Hawthorne is a small shop. Publisher/editor Rhonda Hughes says they employ three full-time staff and two freelancers, and have “two to three” unpaid interns at any given time. The literary press established in 2001 is, according to its online manifesto, dedicated to “finding superb writing and giving it the attention it deserves.” And they are pretty good at it judging from the many literary accolades and awards garnered.
They receive about 100 manuscript submissions per year, says Hughes, and accept six. Coincidentally, those odds are similar to student applicants accepted each year to Harvard.
“Our first print runs vary depending on pre-sales figures,” Hughes wrote in email exchange. It seemed fitting to communicate with a publisher via written word. “When a book sells through its first run, we reprint.” Hawthorne Books must sell 5,000 copies of a title, Hughes estimates, for it to be economically feasible. They achieve that in part with what she calls, “a kick-ass publicity campaign” through social media and other venues.
“We send out at least 200 (review) copies to print, air, and television media,” said Hughes. “Our coverage is extensive. We also set up national book tours that can include anywhere from 3 to 17 cities.”
Their top seller to date is The Well and the Mine by Gin Phillips, a literary novel set in a small Alabama coal mining town that explores the importance of community and hope in hard times. “We sold 38,000 copies,” says Hughes. “It was a Barnes & Noble Discover New Writers Award Winner, and then we sold the rights to Riverhead Books (a division of Penguin Group) and they sold another 38,000 copies.”
According to Publishers Weekly less than one percent of books published become best sellers. In other words, if you are looking to make a quick buck you may have better luck flipping ocean front property in Iowa. Small presses are often more willing to risk publishing work that may never make big bank but enriches readers in other incalculable ways.

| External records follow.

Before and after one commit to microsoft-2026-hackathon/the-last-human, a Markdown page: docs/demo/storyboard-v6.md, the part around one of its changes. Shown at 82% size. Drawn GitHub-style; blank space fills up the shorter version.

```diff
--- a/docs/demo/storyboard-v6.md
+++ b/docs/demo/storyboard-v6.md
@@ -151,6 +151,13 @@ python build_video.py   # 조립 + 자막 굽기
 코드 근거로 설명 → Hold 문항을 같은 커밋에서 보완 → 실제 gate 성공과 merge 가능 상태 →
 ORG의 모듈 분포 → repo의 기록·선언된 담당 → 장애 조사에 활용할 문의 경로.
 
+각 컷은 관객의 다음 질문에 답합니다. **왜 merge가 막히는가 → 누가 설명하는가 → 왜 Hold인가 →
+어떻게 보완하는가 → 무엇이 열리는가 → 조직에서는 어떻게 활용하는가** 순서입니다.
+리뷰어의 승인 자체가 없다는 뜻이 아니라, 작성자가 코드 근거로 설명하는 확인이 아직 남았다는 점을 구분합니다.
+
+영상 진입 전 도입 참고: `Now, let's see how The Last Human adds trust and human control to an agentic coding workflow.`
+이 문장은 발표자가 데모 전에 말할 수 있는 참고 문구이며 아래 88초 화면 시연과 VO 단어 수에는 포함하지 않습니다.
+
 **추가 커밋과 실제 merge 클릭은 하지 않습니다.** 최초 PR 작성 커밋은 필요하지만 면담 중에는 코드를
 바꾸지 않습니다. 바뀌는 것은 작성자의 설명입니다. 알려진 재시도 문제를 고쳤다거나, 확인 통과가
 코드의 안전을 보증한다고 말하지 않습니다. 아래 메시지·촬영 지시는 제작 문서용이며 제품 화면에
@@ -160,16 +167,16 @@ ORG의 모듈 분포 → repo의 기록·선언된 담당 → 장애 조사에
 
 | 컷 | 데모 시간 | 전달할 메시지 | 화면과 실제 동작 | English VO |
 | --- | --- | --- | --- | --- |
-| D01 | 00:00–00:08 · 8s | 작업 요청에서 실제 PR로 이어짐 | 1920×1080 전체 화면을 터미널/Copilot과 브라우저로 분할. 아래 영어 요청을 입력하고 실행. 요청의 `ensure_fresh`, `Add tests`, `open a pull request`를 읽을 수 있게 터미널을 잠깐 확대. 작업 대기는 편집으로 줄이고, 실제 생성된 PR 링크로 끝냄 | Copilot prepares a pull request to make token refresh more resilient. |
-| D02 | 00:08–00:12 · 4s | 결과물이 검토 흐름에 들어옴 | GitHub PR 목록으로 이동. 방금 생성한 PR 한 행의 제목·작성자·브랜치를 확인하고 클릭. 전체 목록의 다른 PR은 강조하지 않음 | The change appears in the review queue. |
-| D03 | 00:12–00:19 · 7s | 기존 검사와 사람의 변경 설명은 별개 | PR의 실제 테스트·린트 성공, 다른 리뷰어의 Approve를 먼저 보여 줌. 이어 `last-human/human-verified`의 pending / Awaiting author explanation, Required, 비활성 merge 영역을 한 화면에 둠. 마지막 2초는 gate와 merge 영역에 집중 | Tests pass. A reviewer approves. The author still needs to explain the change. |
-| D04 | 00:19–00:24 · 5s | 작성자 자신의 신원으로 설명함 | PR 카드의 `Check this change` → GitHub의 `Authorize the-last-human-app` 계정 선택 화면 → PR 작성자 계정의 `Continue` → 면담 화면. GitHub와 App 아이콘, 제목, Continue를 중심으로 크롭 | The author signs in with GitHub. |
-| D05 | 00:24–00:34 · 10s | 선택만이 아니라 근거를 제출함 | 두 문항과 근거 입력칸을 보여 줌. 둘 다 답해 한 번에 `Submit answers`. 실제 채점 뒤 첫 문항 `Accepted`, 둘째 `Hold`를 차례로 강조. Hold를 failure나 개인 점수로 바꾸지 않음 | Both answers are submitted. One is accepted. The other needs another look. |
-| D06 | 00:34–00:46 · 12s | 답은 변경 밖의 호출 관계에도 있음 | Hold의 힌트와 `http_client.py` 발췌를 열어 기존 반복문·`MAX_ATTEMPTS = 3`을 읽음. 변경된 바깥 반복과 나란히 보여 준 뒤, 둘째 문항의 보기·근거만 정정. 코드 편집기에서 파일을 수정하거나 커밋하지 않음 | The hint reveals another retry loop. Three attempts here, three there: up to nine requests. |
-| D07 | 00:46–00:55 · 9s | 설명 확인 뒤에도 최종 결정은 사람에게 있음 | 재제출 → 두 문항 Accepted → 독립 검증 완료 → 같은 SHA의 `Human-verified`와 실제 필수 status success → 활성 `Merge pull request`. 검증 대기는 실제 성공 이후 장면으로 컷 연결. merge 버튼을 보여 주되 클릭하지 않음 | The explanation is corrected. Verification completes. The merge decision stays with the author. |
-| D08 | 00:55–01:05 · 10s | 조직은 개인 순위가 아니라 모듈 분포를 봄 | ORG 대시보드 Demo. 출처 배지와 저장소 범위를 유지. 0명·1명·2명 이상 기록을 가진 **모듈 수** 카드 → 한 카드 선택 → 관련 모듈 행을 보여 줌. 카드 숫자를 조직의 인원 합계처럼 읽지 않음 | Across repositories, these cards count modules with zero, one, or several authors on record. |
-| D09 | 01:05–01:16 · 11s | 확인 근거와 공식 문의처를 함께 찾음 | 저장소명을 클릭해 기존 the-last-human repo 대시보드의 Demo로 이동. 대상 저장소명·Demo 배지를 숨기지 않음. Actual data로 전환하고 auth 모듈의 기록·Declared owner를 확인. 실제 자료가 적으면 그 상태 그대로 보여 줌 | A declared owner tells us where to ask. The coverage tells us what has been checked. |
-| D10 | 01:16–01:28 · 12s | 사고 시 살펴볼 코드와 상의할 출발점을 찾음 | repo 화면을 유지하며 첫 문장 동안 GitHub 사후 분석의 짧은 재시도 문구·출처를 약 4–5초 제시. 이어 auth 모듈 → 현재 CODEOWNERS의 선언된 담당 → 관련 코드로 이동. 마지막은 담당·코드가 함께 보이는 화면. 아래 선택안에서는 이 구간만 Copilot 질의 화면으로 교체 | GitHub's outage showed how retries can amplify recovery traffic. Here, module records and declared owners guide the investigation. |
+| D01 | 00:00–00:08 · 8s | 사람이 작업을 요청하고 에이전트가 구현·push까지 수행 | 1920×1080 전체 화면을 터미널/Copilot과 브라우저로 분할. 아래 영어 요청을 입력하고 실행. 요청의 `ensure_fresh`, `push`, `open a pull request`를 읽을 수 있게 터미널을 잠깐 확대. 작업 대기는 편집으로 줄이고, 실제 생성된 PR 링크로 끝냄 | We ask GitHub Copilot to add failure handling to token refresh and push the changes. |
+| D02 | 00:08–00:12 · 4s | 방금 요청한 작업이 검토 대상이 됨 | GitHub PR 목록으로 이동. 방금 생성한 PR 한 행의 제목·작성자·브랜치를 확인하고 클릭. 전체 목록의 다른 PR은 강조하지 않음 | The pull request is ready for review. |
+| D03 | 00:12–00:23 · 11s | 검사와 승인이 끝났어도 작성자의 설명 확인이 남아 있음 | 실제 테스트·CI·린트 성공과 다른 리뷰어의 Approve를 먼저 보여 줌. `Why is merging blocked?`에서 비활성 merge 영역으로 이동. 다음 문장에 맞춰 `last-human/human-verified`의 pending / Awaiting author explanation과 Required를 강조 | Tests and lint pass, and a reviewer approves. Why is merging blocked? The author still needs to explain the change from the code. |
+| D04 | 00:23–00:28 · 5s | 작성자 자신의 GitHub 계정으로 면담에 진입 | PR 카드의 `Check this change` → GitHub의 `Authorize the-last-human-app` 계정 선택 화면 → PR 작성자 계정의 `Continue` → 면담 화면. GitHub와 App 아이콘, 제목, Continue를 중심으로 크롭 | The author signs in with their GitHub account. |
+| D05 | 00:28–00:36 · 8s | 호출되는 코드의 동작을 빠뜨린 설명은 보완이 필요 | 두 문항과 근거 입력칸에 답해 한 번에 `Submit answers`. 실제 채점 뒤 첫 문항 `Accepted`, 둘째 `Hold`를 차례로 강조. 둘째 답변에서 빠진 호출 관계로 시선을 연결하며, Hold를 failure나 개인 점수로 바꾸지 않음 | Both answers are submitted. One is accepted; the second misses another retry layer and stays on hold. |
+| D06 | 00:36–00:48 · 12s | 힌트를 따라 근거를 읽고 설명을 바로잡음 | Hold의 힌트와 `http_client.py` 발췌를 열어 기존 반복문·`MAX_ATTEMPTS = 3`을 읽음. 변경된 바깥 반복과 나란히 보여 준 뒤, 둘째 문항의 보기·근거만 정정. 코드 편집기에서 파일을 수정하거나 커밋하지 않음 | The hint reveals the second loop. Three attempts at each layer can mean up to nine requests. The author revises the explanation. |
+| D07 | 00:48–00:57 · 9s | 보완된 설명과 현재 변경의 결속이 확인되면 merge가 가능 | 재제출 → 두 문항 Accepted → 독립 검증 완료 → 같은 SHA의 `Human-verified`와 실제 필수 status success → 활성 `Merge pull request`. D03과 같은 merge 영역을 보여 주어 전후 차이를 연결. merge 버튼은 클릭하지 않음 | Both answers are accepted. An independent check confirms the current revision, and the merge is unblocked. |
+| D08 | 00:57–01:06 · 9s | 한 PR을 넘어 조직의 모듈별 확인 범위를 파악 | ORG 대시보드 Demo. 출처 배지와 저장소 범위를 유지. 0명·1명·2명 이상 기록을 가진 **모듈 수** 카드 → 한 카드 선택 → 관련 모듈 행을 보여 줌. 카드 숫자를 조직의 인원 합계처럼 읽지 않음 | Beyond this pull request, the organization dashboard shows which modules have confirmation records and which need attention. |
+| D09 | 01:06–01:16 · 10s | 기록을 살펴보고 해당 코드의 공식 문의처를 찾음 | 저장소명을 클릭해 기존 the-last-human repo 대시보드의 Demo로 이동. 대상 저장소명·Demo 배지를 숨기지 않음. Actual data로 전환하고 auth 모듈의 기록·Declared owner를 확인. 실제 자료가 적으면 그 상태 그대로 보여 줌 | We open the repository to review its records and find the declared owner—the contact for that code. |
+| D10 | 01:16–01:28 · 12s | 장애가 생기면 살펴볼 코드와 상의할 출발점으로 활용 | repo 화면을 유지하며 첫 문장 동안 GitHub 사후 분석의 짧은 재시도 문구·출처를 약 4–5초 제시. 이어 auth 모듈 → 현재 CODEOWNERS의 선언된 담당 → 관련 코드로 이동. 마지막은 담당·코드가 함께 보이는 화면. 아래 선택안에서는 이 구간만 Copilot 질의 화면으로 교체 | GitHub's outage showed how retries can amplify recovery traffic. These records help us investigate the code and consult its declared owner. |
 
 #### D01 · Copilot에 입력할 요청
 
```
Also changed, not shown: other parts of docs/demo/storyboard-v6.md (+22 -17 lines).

That is a story with a happy ending.
Vivian McInerny blogs on popular culture for Oregon Business.